BEGIN DATA FOR THE TASK
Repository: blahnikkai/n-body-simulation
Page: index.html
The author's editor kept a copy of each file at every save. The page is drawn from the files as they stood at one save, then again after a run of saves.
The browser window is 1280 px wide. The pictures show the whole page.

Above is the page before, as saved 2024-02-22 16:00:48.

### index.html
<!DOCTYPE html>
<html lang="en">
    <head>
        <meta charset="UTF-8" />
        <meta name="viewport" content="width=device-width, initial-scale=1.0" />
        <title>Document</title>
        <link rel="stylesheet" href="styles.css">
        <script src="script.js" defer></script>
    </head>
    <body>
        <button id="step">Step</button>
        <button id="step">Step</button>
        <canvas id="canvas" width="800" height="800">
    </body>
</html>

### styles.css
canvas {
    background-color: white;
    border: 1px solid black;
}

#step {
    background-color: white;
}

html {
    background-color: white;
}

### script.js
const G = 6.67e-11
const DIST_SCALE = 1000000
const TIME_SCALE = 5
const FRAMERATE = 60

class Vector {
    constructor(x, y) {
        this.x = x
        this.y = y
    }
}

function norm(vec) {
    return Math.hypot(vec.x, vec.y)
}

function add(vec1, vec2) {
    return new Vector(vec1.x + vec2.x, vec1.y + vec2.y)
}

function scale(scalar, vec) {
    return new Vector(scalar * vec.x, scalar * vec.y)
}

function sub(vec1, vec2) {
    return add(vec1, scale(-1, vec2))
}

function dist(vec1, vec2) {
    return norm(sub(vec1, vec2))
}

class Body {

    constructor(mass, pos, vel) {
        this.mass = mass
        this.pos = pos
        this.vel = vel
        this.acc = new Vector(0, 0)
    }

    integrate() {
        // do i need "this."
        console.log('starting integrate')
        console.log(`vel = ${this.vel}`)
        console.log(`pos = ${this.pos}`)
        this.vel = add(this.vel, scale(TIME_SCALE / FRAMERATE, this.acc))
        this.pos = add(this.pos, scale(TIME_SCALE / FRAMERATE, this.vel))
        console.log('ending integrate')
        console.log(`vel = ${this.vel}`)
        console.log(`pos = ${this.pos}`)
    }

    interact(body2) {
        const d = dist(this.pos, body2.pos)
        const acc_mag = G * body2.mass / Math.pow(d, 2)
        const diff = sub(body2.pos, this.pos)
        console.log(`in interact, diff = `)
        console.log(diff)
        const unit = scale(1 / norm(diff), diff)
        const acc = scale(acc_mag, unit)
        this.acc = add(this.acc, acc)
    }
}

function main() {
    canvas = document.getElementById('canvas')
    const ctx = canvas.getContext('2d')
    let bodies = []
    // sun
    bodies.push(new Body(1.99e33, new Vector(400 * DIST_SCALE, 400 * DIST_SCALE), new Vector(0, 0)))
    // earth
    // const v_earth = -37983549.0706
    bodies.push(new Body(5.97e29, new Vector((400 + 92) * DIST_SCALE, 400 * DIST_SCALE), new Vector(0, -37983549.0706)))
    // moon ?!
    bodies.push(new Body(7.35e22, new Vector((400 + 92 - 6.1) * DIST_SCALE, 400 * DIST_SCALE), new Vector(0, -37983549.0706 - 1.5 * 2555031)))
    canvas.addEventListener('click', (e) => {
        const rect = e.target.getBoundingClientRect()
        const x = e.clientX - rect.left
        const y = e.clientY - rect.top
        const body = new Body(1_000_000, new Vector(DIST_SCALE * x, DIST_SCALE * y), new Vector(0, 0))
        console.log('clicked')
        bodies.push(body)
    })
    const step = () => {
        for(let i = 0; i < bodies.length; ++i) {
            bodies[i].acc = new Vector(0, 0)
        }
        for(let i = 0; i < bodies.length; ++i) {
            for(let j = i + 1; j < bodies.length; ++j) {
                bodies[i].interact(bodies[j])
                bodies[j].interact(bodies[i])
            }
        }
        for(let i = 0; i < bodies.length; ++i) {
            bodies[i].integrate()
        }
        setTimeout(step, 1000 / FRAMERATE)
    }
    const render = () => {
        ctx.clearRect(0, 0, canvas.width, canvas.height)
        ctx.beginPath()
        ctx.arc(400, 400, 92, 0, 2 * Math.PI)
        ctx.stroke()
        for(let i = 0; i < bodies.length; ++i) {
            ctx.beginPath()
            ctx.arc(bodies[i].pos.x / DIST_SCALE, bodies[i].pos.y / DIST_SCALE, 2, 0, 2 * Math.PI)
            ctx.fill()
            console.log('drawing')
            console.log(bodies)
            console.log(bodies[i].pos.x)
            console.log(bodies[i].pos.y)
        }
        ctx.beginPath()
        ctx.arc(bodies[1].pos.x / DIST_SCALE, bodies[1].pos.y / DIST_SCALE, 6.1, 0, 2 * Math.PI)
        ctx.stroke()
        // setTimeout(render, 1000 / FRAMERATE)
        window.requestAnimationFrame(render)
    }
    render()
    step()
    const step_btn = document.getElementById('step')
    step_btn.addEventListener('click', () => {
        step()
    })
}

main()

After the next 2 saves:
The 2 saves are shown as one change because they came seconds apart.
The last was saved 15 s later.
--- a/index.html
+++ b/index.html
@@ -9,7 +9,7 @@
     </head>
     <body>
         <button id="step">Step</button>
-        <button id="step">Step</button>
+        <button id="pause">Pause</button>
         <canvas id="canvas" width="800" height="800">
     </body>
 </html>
END DATA FOR THE TASK
WHAT YOU SHOULD DO
In the records above, how many lines hold the string "function"? Only the number should be given.

COMPLETED EXERCISE
6